A Rispo et al. Inflamm Bowel Dis 2023; 29: 563-569. David Against Goliath: Direct Comparison of Handheld Bowel Sonography and Magnetic Resonance Enterography for Diagnosis of Crohn’s Disease

Lately, there has been a lot of ‘buzz’ about the potential use of point-of-care bowel sonography (aka intestinal ultrasound). This study (2019-2021) prospectively enrolled patients with a high likelihood of Crohn’s disease (CD) and compared handheld bowel sonography (HHBS), MRE (all patients, n=85, had ileocolonoscopy)

Key findings:

  • Sensitivity, specificity, positive predictive values, and negative predictive values for CD diagnosis were 87.50%, 91.89%, 93.33%, and 85% for HHBS; and 91.67%, 94.59%, 95.65%, and 89.74% for MRE, without significant differences in terms of diagnostic accuracy (89.41% for HHBS vs 92.94% for MRE, P = NS)
  • Magnetic resonance enterography was superior to HHBS in defining CD extension (r = 0.67; P < .01) with a better diagnostic performance than HHBS for detecting location (k = 0.81; P < .01), strictures (k = 0.75; P < .01), abscesses (k = 0.68; P < .01), and fistulas (k = 0.65; P < .01).

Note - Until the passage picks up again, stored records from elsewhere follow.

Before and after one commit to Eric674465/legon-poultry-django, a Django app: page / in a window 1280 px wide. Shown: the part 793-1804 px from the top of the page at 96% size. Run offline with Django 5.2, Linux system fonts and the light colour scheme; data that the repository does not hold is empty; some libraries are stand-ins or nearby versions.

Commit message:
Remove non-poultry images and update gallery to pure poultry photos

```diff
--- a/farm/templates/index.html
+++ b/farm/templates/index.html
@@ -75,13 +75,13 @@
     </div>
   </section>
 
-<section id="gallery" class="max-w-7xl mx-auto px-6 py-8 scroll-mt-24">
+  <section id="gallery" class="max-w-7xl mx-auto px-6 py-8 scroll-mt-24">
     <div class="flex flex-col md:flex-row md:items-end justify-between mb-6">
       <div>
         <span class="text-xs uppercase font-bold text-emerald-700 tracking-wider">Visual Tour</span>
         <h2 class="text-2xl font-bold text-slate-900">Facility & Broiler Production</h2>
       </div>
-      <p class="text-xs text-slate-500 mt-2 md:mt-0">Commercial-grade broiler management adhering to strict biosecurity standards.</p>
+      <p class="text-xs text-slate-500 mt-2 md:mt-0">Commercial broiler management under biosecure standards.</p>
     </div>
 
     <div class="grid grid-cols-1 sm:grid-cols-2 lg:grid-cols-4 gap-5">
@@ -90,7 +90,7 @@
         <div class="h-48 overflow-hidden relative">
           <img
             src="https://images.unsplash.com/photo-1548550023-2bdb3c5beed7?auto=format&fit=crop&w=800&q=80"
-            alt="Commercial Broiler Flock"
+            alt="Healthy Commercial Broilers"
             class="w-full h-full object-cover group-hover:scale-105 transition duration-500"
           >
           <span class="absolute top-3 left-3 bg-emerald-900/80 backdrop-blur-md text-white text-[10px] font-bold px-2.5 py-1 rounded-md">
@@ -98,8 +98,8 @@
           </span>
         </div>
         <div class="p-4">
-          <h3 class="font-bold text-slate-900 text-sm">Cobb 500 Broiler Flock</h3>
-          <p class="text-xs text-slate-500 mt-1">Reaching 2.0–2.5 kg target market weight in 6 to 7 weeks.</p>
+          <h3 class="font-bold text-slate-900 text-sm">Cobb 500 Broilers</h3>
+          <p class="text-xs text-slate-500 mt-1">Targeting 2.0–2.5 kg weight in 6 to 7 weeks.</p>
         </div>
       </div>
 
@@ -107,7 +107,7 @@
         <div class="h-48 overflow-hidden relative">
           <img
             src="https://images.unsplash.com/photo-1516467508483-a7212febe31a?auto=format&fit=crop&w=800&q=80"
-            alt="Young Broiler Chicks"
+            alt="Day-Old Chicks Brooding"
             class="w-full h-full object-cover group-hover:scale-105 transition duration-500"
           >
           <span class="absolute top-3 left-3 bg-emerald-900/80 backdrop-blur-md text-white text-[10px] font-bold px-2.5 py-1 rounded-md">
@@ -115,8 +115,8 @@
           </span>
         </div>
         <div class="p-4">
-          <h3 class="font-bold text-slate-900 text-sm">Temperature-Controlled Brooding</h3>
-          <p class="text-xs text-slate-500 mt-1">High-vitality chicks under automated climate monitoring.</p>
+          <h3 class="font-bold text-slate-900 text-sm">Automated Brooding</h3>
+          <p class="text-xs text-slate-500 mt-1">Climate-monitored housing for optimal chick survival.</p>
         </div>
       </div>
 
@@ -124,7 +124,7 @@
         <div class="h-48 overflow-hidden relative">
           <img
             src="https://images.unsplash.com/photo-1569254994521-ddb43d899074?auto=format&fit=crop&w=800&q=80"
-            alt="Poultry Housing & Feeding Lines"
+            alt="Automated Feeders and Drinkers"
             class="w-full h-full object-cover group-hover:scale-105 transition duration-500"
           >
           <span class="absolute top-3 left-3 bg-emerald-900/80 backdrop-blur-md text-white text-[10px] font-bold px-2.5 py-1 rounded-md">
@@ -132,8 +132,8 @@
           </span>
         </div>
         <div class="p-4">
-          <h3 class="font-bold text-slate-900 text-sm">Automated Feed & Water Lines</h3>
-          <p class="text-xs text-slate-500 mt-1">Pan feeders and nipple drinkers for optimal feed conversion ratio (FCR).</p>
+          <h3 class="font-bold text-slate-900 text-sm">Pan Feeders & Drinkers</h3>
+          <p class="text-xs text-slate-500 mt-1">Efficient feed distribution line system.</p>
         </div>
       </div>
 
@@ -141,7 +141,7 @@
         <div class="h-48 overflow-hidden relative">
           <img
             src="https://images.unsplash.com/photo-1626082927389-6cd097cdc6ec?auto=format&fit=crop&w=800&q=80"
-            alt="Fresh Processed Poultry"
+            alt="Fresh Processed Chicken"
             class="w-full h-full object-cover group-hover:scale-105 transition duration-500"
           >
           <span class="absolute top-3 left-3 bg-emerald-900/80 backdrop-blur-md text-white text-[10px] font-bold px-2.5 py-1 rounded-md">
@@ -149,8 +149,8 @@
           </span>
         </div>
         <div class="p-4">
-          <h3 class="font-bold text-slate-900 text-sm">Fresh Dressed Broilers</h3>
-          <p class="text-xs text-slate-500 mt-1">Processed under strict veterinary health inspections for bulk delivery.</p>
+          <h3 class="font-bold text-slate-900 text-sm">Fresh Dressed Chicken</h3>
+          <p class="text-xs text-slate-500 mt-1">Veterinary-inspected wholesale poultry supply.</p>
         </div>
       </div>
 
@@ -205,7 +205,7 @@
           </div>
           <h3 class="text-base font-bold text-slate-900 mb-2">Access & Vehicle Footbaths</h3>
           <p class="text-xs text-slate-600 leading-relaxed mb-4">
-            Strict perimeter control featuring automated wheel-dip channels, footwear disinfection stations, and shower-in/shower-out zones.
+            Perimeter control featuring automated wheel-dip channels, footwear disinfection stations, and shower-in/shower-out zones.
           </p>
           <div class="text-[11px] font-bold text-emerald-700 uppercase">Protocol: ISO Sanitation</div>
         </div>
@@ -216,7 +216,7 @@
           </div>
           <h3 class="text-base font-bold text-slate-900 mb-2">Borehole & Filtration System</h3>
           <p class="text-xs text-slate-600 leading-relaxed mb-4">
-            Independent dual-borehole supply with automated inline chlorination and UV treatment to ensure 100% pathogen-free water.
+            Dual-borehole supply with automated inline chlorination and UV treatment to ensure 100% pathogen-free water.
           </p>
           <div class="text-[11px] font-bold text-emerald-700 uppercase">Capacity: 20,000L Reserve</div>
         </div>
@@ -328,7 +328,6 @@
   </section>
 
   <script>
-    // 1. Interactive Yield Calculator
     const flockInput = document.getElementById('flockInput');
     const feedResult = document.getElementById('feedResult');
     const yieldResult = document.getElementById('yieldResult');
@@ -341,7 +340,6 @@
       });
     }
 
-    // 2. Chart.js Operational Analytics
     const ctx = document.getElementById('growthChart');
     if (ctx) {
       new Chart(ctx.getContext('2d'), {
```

My take: In this study, MRE was clearly superior at defining CD complications. This study suggests that HHBS could be an effective screening tool but is not likely a definitive imaging study. In terms of bedside monitoring, it would be helpful to see how clinical monitoring with HBSS compares with a highly sensitive marker like a calprotectin. I also worry that HBSS could perform more poorly with more widespread application due to potential increase in operator error.